• [Description of the task]: Copy every line from the records below that carries the word "origins".

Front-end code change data
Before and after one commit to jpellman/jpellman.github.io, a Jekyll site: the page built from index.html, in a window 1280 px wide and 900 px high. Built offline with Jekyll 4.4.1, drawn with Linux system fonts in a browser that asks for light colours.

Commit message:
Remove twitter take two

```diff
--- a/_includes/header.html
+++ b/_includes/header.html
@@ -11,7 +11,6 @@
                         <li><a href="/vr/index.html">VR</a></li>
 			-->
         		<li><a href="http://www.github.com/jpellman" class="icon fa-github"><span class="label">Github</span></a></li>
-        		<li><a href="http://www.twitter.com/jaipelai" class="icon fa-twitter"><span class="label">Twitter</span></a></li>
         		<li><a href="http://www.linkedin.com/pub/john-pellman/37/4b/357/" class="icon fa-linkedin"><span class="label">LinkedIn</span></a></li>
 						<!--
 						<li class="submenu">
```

--

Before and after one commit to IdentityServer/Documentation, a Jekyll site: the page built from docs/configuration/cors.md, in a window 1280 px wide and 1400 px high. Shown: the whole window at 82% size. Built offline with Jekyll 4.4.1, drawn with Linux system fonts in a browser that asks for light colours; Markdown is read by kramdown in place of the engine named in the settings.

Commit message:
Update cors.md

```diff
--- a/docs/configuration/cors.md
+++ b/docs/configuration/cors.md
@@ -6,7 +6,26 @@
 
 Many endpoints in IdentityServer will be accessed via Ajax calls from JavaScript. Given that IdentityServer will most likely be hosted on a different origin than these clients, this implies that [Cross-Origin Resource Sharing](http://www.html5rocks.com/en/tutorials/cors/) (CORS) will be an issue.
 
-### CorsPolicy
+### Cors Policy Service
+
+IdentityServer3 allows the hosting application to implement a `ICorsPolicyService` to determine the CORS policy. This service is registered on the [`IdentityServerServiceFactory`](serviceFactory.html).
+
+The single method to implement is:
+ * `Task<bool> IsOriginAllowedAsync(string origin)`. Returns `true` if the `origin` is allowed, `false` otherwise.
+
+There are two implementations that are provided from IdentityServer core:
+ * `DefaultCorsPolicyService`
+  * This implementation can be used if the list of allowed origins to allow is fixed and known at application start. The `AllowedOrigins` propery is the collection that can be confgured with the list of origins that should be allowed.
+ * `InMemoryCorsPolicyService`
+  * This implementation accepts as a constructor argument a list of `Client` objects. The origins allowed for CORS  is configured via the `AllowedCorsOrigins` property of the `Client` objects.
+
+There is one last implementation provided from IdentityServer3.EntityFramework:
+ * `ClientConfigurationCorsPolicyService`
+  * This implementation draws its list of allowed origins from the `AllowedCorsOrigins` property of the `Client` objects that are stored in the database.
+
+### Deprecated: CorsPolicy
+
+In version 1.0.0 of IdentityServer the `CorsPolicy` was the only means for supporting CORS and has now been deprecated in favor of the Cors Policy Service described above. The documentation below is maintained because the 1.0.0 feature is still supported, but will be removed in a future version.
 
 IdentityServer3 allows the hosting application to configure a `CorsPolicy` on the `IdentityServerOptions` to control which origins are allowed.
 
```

• [Answer section]:
+  * This implementation can be used if the list of allowed origins to allow is fixed and known at application start. The `AllowedOrigins` propery is the collection that can be confgured with the list of origins that should be allowed.
+  * This implementation accepts as a constructor argument a list of `Client` objects. The origins allowed for CORS  is configured via the `AllowedCorsOrigins` property of the `Client` objects.
+  * This implementation draws its list of allowed origins from the `AllowedCorsOrigins` property of the `Client` objects that are stored in the database.
 IdentityServer3 allows the hosting application to configure a `CorsPolicy` on the `IdentityServerOptions` to control which origins are allowed.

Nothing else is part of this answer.